Searching Your Hard Disk
Here are a few questions about computers I’ve received recently from people like you, and my answers. I have edited and restated the questions a bit, for readability. This week my mailbox contained questions about searching your hard disk, copying your Outlook Express address book and using the cookie-management features of a Web browser.
If you have a question, send it to me at firstname.lastname@example.org, and I may select it to be answered here in Mossberg’s Mailbox.
I am moving from an old Dell with Windows XP to a new one. I want to move over a wonderful picture of a covered bridge that I use for my desktop. It has family significance, and it’s my only copy. But, I can’t find the bridge picture anywhere. I didn’t keep all my photos in the “My Pictures” folder and have no idea where they all are.
If you go to the Display control panel, select the Desktop tab and highlight the name of your bridge picture (which should be listed there), and then click on Browse, you may see the folder where the picture resides.
This doesn’t always work. If it doesn’t, because this picture has personal significance for you, I suspect it would be worth it for you to spend some time and effort to conduct a thorough search. And, since the built-in search in Windows is awful, I suggest you download and install one of two free search programs that can find pictures anywhere on your hard disk and show you a preview of them.
Both Yahoo Desktop Search (at desktop.yahoo.com) and MSN Desktop Search (at toolbar.msn.com) meet that description (the popular Google desktop search has no preview feature). They require time to index your hard disk, but, once they do so, they should be able to locate and find your bridge picture.
Is there any way I can copy the address book used by Outlook Express so I can move it to a second computer?
Yes. The address book is contained in a file whose name is usually your user name, followed by a period and the letters “WAB,” for Windows Address Book. It usually resides deep in a subfolder in the Documents and Settings folder.
To find it, use the built-in Windows search system (it’s weak, but can do this particular task) or a third-party search program to search for “WAB” or “.WAB”. It should come up. Once you find it, you can just copy it like any file to a removable medium, like a writable CD or a USB thumb drive, or even email it to yourself.
When you copy it to your new computer, remember where you placed it. Then, open Outlook Express on the second computer, and open the address book by going to the Tools menu and clicking on Address Book. Go to the address book’s File menu, select Import, and click Address Book (WAB). Navigate to the address-book file that you copied from the first PC, and then click Open.
Why do you recommend using antispyware software to get rid of tracking cookies? Isn’t it more effective to just use the cookie-management features of a Web browser to delete these cookies or block them in the first place?

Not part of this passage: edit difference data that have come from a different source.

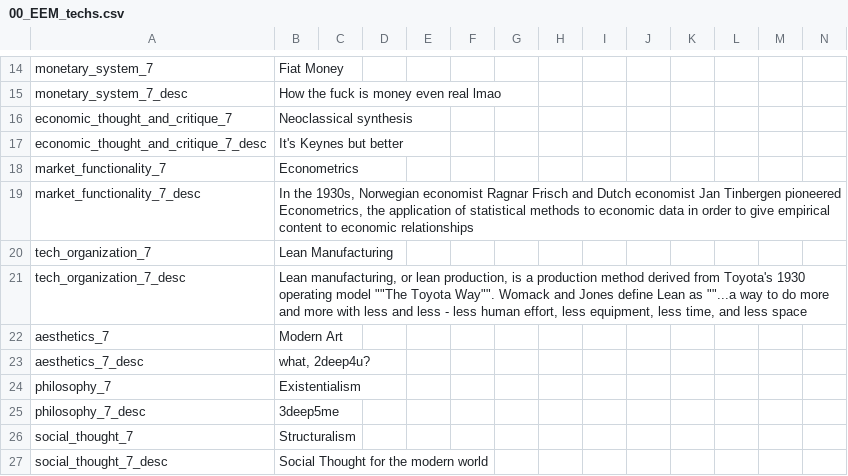
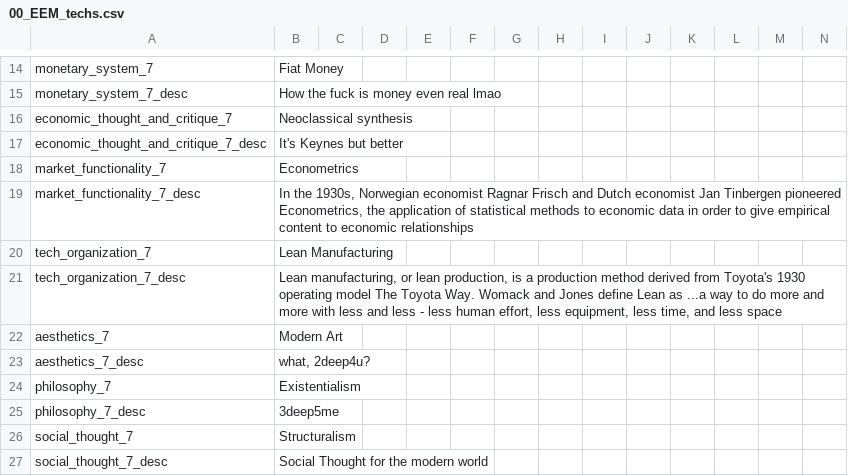
Before and after one commit to ujtcelvn/Ending_Extension_Mod, a CSV file: EEM/localisation/00_EEM_techs.csv, drawn as a sheet; only a part is shown, gaps mark what is left out.

Commit message:
Update 00_EEM_techs.csv

```diff
--- a/EEM/localisation/00_EEM_techs.csv
+++ b/EEM/localisation/00_EEM_techs.csv
@@ -20,3 +20,3 @@ market_functionality_7_desc;In the 1930s, Norwegian economist Ragnar Frisch and
 tech_organization_7;Lean Manufacturing;;;;;;;;;;;;;
-tech_organization_7_desc;Lean manufacturing, or lean production, is a production method derived from Toyota's 1930 operating model ""The Toyota Way"". Womack and Jones define Lean as ""...a way to do more and more with less and less - less human effort, less equipment, less time, and less space;;;;;;;;;;;;;
+tech_organization_7_desc;Lean manufacturing, or lean production, is a production method derived from Toyota's 1930 operating model The Toyota Way. Womack and Jones define Lean as ...a way to do more and more with less and less - less human effort, less equipment, less time, and less space;;;;;;;;;;;;;
 aesthetics_7;Modern Art;;;;;;;;;;;;;
```
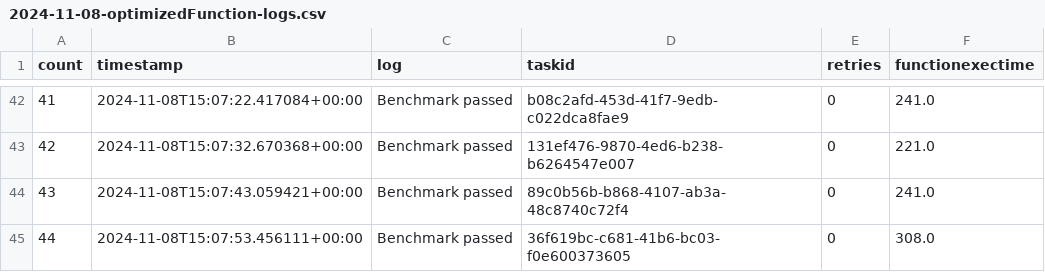
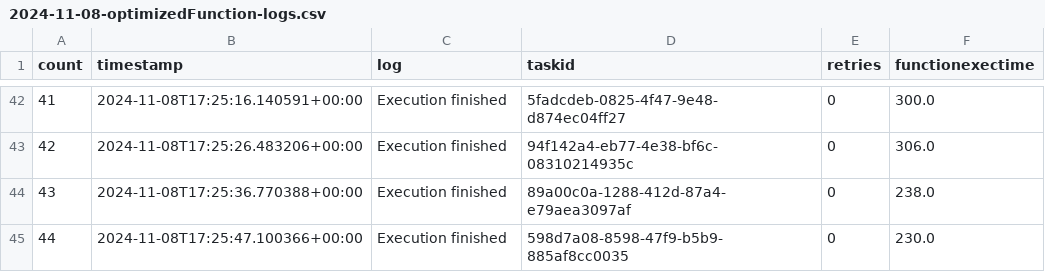
Before and after one commit to nilshoeller/minos, a CSV file: jupyter/logs_archive/2024-11-08-optimizedFunction-logs.csv, drawn as a sheet; only a part is shown, gaps mark what is left out; the diff covers the shown part only.

```diff
--- a/jupyter/logs_archive/2024-11-08-optimizedFunction-logs.csv
+++ b/jupyter/logs_archive/2024-11-08-optimizedFunction-logs.csv
@@ -42,4 +42,4 @@ count,timestamp,log,taskid,retries,functionexectime
-41,2024-11-08T15:07:22.417084+00:00,Benchmark passed,b08c2afd-453d-41f7-9edb-c022dca8fae9,0,241.0
-42,2024-11-08T15:07:32.670368+00:00,Benchmark passed,131ef476-9870-4ed6-b238-b6264547e007,0,221.0
-43,2024-11-08T15:07:43.059421+00:00,Benchmark passed,89c0b56b-b868-4107-ab3a-48c8740c72f4,0,241.0
-44,2024-11-08T15:07:53.456111+00:00,Benchmark passed,36f619bc-c681-41b6-bc03-f0e600373605,0,308.0
+41,2024-11-08T17:25:16.140591+00:00,Execution finished,5fadcdeb-0825-4f47-9e48-d874ec04ff27,0,300.0
+42,2024-11-08T17:25:26.483206+00:00,Execution finished,94f142a4-eb77-4e38-bf6c-08310214935c,0,306.0
+43,2024-11-08T17:25:36.770388+00:00,Execution finished,89a00c0a-1288-412d-87a4-e79aea3097af,0,238.0
+44,2024-11-08T17:25:47.100366+00:00,Execution finished,598d7a08-8598-47f9-b5b9-885af8cc0035,0,230.0
```
Also changed, not shown: 160 edited cells elsewhere in this file, jupyter/logs_archive/2024-11-08-baselineFunction-logs.csv, 4 other files.
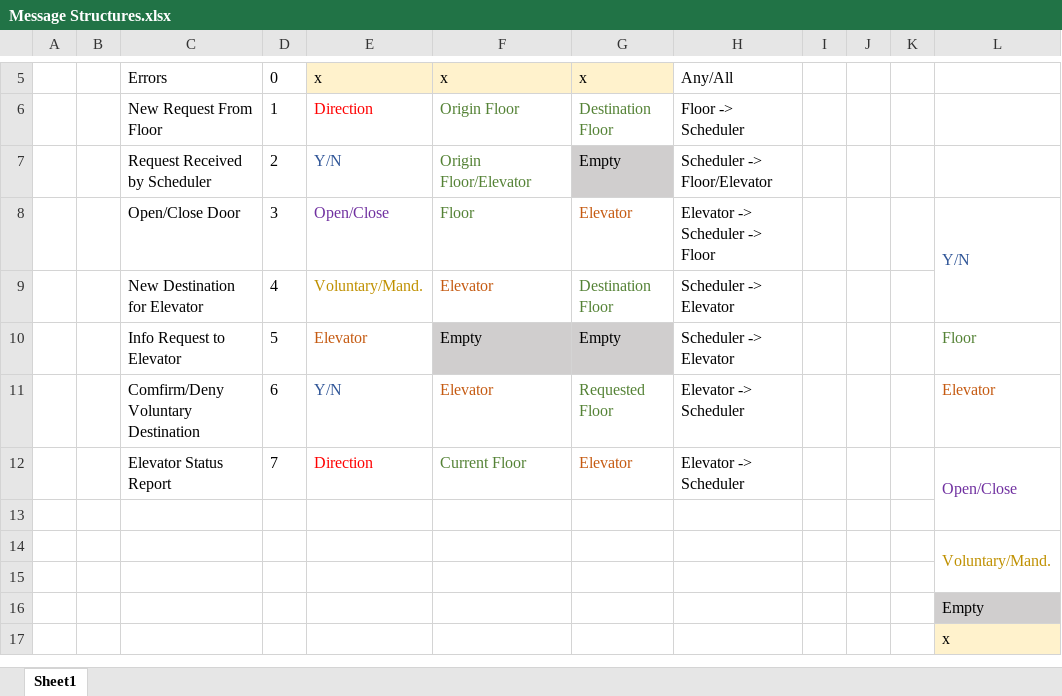
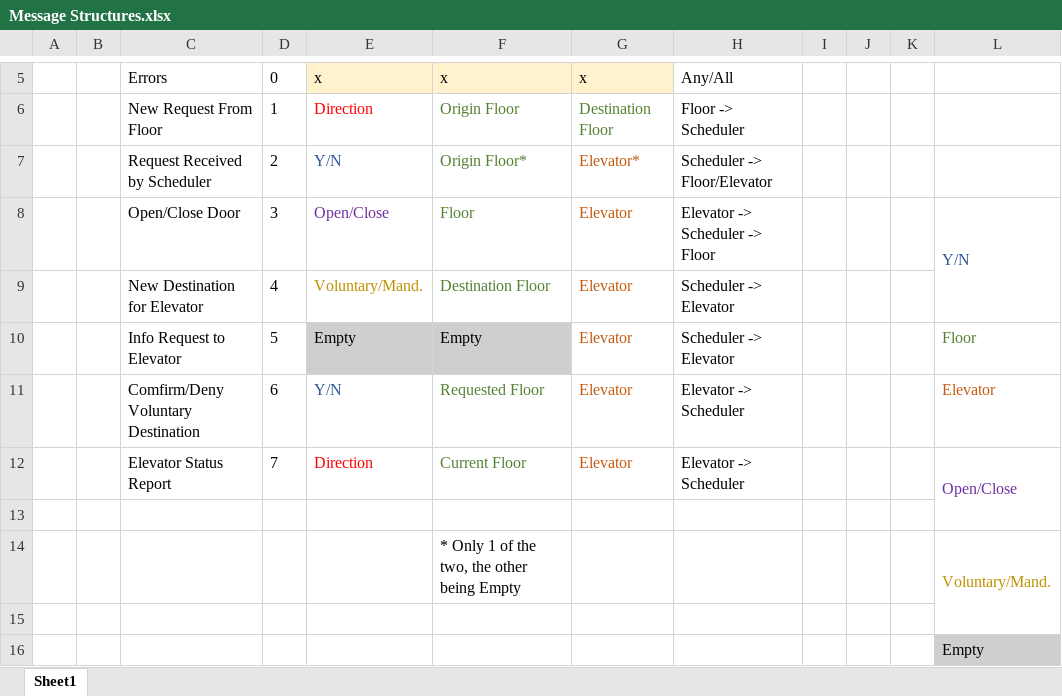
Before and after one commit to ckirbs/ElevatorControlSystem, an Excel workbook: Message Structures.xlsx, sheet Sheet1, drawn as a sheet; only a part is shown, gaps mark what is left out; the shorter side is filled out with more unchanged rows; values as stored, in another font and other column widths than the file's, no borders; the diff names each change by its address in the sheet, - before the commit and + after, or states it on an @@ line.

Commit message:
Directions and message change
New directions methods to convert direction values to their flag value
for messages
Updated the message format to be more consistent

```diff
--- a/Message Structures.xlsx (sheet Sheet1)
+++ b/Message Structures.xlsx (sheet Sheet1)
-F7: Origin Floor/Elevator
+F7: Origin Floor*
-G7: Empty
+G7: Elevator*
@@ G7 fill: #D0CECE → none, text colour: black → #C55A11 @@
-F9: Elevator
+F9: Destination Floor
-F9 text colour: #C55A11
+F9 text colour: #548235
-G9: Destination Floor
+G9: Elevator
-G9 text colour: #548235
+G9 text colour: #C55A11
-E10: Elevator
+E10: Empty
@@ E10 fill: none → #D0CECE, text colour: #C55A11 → black @@
-G10: Empty
+G10: Elevator
@@ G10 fill: #D0CECE → none, text colour: black → #C55A11 @@
-F11: Elevator
+F11: Requested Floor
-F11 text colour: #C55A11
+F11 text colour: #548235
-G11: Requested Floor
+G11: Elevator
-G11 text colour: #548235
+G11 text colour: #C55A11
-F14: (empty)
+F14: * Only 1 of the two, the other being Empty
```
Also changed, not shown: 1 other file.
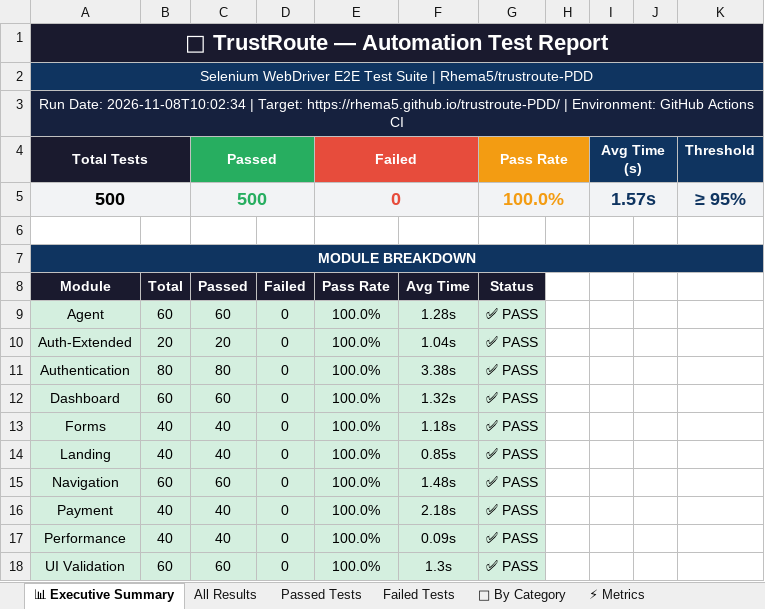
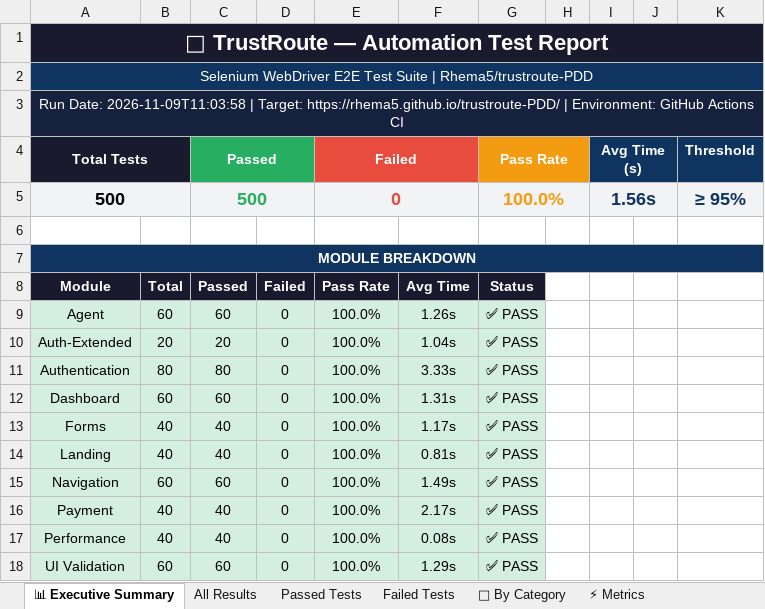
Before and after one commit to Rhema5/trustroute-PDD, an Excel workbook: Test Results/Excel/TrustRoute_Automation_Report_LATEST.xlsx, sheet 📊 Executive Summary, drawn as a sheet; values as stored, in another font and other column widths than the file's, no borders; the diff names each change by its address in the sheet, - before the commit and + after, or states it on an @@ line.

```diff
--- a/Test Results/Excel/TrustRoute_Automation_Report_LATEST.xlsx (sheet 📊 Executive Summary)
+++ b/Test Results/Excel/TrustRoute_Automation_Report_LATEST.xlsx (sheet 📊 Executive Summary)
-A3 (Total Tests): Run Date: 2026-11-08T10:02:34 | Target:…
+A3 (Total Tests): Run Date: 2026-11-09T11:03:58 | Target:…
-I5 (Avg Time (s)): 1.57s
+I5 (Avg Time (s)): 1.56s
-F9: 1.28s
+F9: 1.26s
-F11: 3.38s
+F11: 3.33s
-F12: 1.32s
+F12: 1.31s
-F13: 1.18s
+F13: 1.17s
-F14: 0.85s
+F14: 0.81s
-F15: 1.48s
+F15: 1.49s
-F16: 2.18s
+F16: 2.17s
-F17: 0.09s
+F17: 0.08s
-F18: 1.3s
+F18: 1.29s
```
Also changed, not shown: sheet All Results, sheet Passed Tests, sheet ⚡ Metrics, 4 other files.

No. The cookie-management features in popular browsers don’t distinguish between tracking cookies, a type of spyware that records your activities online, and the many helpful cookies you probably want to keep, like those that store your login information or preferences on a site. Some allow you to block or delete only “third-party” cookies, which might trap some tracking cookies placed by Internet advertising firms who aren’t the actual operators of the Web sites you visit. But this may not always work.
Instead, I recommend using a good antispyware program, which every Windows user should be running anyway. These programs aren’t focused on cookies in general, but on every kind of computer code, including tracking cookies, that qualify as spyware and adware. They detect tracking cookies by maintaining lists of the most common ones, and they update this information constantly. They leave nontracking cookies alone.
Of course, you could use both methods. You could set your browser to reject third-party cookies (assuming that this doesn’t impair your browsing experience) and still run regular spyware scans to catch any tracking cookies that still make it through.
Write to Walter S. Mossberg at email@example.com